(Source records)
++++++++

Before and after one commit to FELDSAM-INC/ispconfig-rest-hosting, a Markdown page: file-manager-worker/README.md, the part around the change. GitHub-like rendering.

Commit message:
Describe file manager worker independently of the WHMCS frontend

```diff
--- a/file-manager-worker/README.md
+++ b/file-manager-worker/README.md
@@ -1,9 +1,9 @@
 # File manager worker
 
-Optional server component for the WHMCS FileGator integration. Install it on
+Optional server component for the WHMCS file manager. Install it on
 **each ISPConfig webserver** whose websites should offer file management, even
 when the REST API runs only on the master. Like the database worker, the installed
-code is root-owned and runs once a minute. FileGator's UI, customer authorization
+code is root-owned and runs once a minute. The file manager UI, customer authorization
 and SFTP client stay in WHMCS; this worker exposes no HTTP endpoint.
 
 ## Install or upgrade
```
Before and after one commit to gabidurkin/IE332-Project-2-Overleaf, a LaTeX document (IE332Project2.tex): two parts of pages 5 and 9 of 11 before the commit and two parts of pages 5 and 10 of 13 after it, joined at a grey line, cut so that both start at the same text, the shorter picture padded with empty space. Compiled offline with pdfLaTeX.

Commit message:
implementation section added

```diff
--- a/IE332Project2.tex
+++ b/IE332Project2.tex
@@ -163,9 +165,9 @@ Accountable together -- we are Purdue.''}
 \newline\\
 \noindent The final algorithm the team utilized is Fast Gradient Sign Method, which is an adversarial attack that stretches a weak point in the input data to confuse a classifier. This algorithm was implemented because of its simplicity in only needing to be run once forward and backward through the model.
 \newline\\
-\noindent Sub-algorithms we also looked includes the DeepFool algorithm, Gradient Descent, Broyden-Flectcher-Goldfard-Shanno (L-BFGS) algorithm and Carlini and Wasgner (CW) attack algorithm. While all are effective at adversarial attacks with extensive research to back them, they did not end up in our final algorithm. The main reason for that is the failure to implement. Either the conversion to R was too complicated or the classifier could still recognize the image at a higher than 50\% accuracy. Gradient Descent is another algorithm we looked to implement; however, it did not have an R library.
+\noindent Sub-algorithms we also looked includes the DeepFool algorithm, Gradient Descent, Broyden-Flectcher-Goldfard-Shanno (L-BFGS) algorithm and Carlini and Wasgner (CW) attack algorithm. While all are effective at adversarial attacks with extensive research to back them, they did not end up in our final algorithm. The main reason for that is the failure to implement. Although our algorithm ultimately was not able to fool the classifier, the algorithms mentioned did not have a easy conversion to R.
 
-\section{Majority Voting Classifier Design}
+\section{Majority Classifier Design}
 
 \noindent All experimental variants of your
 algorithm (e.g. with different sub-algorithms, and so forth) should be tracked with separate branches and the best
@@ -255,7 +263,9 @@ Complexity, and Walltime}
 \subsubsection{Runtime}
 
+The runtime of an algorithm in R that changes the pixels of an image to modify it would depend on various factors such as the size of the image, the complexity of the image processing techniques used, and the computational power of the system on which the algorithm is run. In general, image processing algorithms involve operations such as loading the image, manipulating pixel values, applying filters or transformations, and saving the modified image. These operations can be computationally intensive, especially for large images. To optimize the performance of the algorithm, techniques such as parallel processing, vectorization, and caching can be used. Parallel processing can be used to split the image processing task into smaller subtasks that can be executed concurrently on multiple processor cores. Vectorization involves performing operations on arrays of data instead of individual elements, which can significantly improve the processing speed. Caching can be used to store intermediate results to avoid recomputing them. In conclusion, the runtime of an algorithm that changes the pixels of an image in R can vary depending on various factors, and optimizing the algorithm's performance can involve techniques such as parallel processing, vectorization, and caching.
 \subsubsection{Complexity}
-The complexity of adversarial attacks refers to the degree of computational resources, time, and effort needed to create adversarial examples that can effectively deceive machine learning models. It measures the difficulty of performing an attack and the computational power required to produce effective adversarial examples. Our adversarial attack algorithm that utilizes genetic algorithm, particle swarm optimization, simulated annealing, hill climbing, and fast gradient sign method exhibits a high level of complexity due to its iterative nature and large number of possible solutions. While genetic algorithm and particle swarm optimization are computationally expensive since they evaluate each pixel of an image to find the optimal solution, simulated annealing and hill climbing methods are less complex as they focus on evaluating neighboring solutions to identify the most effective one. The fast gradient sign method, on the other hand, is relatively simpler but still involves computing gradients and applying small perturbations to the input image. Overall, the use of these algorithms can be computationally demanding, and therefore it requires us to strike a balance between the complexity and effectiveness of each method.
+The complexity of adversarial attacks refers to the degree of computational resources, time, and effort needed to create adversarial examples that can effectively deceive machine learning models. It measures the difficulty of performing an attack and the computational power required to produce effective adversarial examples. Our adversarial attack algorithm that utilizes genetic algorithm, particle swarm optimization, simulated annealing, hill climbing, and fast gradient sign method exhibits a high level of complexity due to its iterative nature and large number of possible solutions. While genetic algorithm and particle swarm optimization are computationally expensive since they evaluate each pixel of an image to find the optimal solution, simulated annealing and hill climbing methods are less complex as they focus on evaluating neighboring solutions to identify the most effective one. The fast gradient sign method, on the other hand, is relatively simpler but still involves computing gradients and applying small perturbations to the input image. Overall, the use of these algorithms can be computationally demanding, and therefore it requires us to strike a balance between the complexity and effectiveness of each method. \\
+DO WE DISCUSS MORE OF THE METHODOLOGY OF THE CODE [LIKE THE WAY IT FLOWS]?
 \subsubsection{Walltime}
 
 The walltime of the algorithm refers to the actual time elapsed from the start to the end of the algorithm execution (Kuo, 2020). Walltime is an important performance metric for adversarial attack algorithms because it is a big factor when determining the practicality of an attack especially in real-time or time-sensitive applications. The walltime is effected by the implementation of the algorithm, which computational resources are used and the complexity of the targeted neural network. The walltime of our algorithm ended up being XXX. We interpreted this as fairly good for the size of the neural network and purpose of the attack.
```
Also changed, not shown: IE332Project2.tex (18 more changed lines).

++++++++

Where the string "manager" turns up in a line of the data above, copy that whole line.

FINAL ANSWER
Before and after one commit to FELDSAM-INC/ispconfig-rest-hosting, a Markdown page: file-manager-worker/README.md, the part around the change. GitHub-like rendering.
Describe file manager worker independently of the WHMCS frontend
--- a/file-manager-worker/README.md
+++ b/file-manager-worker/README.md
 # File manager worker
+Optional server component for the WHMCS file manager. Install it on
+code is root-owned and runs once a minute. The file manager UI, customer authorization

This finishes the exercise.